[Collected data]
++++
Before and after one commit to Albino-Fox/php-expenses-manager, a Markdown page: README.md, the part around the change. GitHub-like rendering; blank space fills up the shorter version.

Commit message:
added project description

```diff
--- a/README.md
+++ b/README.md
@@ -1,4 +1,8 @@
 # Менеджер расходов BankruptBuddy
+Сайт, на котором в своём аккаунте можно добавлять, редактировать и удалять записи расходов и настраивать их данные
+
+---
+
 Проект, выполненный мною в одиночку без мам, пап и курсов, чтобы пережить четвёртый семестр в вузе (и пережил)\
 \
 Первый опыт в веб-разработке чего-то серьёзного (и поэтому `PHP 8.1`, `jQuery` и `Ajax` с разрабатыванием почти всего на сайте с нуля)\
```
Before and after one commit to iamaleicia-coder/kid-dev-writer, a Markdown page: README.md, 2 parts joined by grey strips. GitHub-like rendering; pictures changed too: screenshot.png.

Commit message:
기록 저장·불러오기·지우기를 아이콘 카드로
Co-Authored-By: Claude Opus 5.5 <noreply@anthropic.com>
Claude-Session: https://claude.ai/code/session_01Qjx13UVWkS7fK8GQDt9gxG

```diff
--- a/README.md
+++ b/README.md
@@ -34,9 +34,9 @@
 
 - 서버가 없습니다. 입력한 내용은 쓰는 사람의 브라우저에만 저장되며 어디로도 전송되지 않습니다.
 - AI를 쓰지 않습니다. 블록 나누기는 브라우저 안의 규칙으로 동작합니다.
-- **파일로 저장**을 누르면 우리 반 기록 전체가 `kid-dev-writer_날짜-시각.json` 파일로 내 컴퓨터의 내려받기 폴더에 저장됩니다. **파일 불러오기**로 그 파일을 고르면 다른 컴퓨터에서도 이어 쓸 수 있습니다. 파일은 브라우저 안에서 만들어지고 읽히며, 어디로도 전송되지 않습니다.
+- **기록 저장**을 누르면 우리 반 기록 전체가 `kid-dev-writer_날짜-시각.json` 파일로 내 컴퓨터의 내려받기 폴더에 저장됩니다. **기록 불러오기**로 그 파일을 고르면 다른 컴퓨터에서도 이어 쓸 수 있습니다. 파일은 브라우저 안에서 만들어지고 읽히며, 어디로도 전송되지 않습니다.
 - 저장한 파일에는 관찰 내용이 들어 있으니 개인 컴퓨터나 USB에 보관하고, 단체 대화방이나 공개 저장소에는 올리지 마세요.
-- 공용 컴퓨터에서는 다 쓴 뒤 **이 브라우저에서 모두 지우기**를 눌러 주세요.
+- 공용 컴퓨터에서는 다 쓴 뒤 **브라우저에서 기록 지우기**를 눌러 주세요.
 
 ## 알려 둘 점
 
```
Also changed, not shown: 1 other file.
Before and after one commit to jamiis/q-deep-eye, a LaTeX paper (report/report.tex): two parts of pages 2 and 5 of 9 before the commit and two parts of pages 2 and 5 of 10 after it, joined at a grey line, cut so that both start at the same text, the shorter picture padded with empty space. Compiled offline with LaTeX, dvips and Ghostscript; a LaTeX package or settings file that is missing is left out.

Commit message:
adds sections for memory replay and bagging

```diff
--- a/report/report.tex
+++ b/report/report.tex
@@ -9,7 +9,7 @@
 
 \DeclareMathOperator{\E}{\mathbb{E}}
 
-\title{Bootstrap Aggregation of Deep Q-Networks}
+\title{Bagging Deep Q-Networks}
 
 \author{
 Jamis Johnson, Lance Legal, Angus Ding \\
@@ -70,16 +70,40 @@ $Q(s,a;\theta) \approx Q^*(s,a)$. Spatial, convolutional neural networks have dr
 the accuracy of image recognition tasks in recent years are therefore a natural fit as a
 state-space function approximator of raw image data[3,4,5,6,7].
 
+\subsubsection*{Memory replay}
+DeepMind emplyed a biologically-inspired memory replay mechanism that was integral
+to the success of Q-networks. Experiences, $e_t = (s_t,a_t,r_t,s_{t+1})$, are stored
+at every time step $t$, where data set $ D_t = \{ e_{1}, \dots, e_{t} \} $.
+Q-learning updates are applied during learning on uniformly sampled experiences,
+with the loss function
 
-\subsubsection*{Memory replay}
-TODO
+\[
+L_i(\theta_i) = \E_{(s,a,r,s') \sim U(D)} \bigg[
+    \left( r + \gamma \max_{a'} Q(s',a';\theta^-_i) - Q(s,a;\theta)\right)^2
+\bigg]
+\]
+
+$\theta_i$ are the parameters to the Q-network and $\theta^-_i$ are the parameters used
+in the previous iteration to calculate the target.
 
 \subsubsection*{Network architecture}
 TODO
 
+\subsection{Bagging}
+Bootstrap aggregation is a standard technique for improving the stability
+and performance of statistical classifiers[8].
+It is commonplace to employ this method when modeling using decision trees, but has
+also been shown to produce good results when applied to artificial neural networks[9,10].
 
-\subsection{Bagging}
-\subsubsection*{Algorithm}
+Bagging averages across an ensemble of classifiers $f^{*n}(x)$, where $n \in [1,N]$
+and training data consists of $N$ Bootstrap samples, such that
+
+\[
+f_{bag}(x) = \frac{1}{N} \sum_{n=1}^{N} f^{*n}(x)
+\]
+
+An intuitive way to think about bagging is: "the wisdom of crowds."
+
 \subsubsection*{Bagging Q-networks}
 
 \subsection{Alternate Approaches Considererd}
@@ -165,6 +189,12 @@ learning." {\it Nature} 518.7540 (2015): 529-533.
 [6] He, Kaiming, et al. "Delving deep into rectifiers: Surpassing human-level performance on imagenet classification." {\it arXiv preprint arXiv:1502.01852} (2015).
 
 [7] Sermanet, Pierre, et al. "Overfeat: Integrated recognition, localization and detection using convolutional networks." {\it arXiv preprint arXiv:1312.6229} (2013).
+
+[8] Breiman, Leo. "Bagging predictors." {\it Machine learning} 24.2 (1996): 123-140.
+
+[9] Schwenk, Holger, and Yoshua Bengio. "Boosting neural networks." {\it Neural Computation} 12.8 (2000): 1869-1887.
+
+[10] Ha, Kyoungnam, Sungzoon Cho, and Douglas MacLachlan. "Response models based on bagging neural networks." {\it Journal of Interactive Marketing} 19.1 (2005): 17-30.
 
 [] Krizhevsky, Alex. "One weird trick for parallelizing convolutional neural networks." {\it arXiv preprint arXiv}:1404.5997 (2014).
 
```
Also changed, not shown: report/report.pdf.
++++
▶ _What the task requires_
Without changing a word, print all of the entries above.

▶ _Output of the task_
Before and after one commit to Albino-Fox/php-expenses-manager, a Markdown page: README.md, the part around the change. GitHub-like rendering; blank space fills up the shorter version.

Commit message:
added project description

```diff
--- a/README.md
+++ b/README.md
@@ -1,4 +1,8 @@
 # Менеджер расходов BankruptBuddy
+Сайт, на котором в своём аккаунте можно добавлять, редактировать и удалять записи расходов и настраивать их данные
+
+---
+
 Проект, выполненный мною в одиночку без мам, пап и курсов, чтобы пережить четвёртый семестр в вузе (и пережил)\
 \
 Первый опыт в веб-разработке чего-то серьёзного (и поэтому `PHP 8.1`, `jQuery` и `Ajax` с разрабатыванием почти всего на сайте с нуля)\
```
Before and after one commit to iamaleicia-coder/kid-dev-writer, a Markdown page: README.md, 2 parts joined by grey strips. GitHub-like rendering; pictures changed too: screenshot.png.

Commit message:
기록 저장·불러오기·지우기를 아이콘 카드로
Co-Authored-By: Claude Opus 5.5 <noreply@anthropic.com>
Claude-Session: https://claude.ai/code/session_01Qjx13UVWkS7fK8GQDt9gxG

```diff
--- a/README.md
+++ b/README.md
@@ -34,9 +34,9 @@
 
 - 서버가 없습니다. 입력한 내용은 쓰는 사람의 브라우저에만 저장되며 어디로도 전송되지 않습니다.
 - AI를 쓰지 않습니다. 블록 나누기는 브라우저 안의 규칙으로 동작합니다.
-- **파일로 저장**을 누르면 우리 반 기록 전체가 `kid-dev-writer_날짜-시각.json` 파일로 내 컴퓨터의 내려받기 폴더에 저장됩니다. **파일 불러오기**로 그 파일을 고르면 다른 컴퓨터에서도 이어 쓸 수 있습니다. 파일은 브라우저 안에서 만들어지고 읽히며, 어디로도 전송되지 않습니다.
+- **기록 저장**을 누르면 우리 반 기록 전체가 `kid-dev-writer_날짜-시각.json` 파일로 내 컴퓨터의 내려받기 폴더에 저장됩니다. **기록 불러오기**로 그 파일을 고르면 다른 컴퓨터에서도 이어 쓸 수 있습니다. 파일은 브라우저 안에서 만들어지고 읽히며, 어디로도 전송되지 않습니다.
 - 저장한 파일에는 관찰 내용이 들어 있으니 개인 컴퓨터나 USB에 보관하고, 단체 대화방이나 공개 저장소에는 올리지 마세요.
-- 공용 컴퓨터에서는 다 쓴 뒤 **이 브라우저에서 모두 지우기**를 눌러 주세요.
+- 공용 컴퓨터에서는 다 쓴 뒤 **브라우저에서 기록 지우기**를 눌러 주세요.
 
 ## 알려 둘 점
 
```
Also changed, not shown: 1 other file.
Before and after one commit to jamiis/q-deep-eye, a LaTeX paper (report/report.tex): two parts of pages 2 and 5 of 9 before the commit and two parts of pages 2 and 5 of 10 after it, joined at a grey line, cut so that both start at the same text, the shorter picture padded with empty space. Compiled offline with LaTeX, dvips and Ghostscript; a LaTeX package or settings file that is missing is left out.

Commit message:
adds sections for memory replay and bagging

```diff
--- a/report/report.tex
+++ b/report/report.tex
@@ -9,7 +9,7 @@
 
 \DeclareMathOperator{\E}{\mathbb{E}}
 
-\title{Bootstrap Aggregation of Deep Q-Networks}
+\title{Bagging Deep Q-Networks}
 
 \author{
 Jamis Johnson, Lance Legal, Angus Ding \\
@@ -70,16 +70,40 @@ $Q(s,a;\theta) \approx Q^*(s,a)$. Spatial, convolutional neural networks have dr
 the accuracy of image recognition tasks in recent years are therefore a natural fit as a
 state-space function approximator of raw image data[3,4,5,6,7].
 
+\subsubsection*{Memory replay}
+DeepMind emplyed a biologically-inspired memory replay mechanism that was integral
+to the success of Q-networks. Experiences, $e_t = (s_t,a_t,r_t,s_{t+1})$, are stored
+at every time step $t$, where data set $ D_t = \{ e_{1}, \dots, e_{t} \} $.
+Q-learning updates are applied during learning on uniformly sampled experiences,
+with the loss function
 
-\subsubsection*{Memory replay}
-TODO
+\[
+L_i(\theta_i) = \E_{(s,a,r,s') \sim U(D)} \bigg[
+    \left( r + \gamma \max_{a'} Q(s',a';\theta^-_i) - Q(s,a;\theta)\right)^2
+\bigg]
+\]
+
+$\theta_i$ are the parameters to the Q-network and $\theta^-_i$ are the parameters used
+in the previous iteration to calculate the target.
 
 \subsubsection*{Network architecture}
 TODO
 
+\subsection{Bagging}
+Bootstrap aggregation is a standard technique for improving the stability
+and performance of statistical classifiers[8].
+It is commonplace to employ this method when modeling using decision trees, but has
+also been shown to produce good results when applied to artificial neural networks[9,10].
 
-\subsection{Bagging}
-\subsubsection*{Algorithm}
+Bagging averages across an ensemble of classifiers $f^{*n}(x)$, where $n \in [1,N]$
+and training data consists of $N$ Bootstrap samples, such that
+
+\[
+f_{bag}(x) = \frac{1}{N} \sum_{n=1}^{N} f^{*n}(x)
+\]
+
+An intuitive way to think about bagging is: "the wisdom of crowds."
+
 \subsubsection*{Bagging Q-networks}
 
 \subsection{Alternate Approaches Considererd}
@@ -165,6 +189,12 @@ learning." {\it Nature} 518.7540 (2015): 529-533.
 [6] He, Kaiming, et al. "Delving deep into rectifiers: Surpassing human-level performance on imagenet classification." {\it arXiv preprint arXiv:1502.01852} (2015).
 
 [7] Sermanet, Pierre, et al. "Overfeat: Integrated recognition, localization and detection using convolutional networks." {\it arXiv preprint arXiv:1312.6229} (2013).
+
+[8] Breiman, Leo. "Bagging predictors." {\it Machine learning} 24.2 (1996): 123-140.
+
+[9] Schwenk, Holger, and Yoshua Bengio. "Boosting neural networks." {\it Neural Computation} 12.8 (2000): 1869-1887.
+
+[10] Ha, Kyoungnam, Sungzoon Cho, and Douglas MacLachlan. "Response models based on bagging neural networks." {\it Journal of Interactive Marketing} 19.1 (2005): 17-30.
 
 [] Krizhevsky, Alex. "One weird trick for parallelizing convolutional neural networks." {\it arXiv preprint arXiv}:1404.5997 (2014).
 
```
Also changed, not shown: report/report.pdf.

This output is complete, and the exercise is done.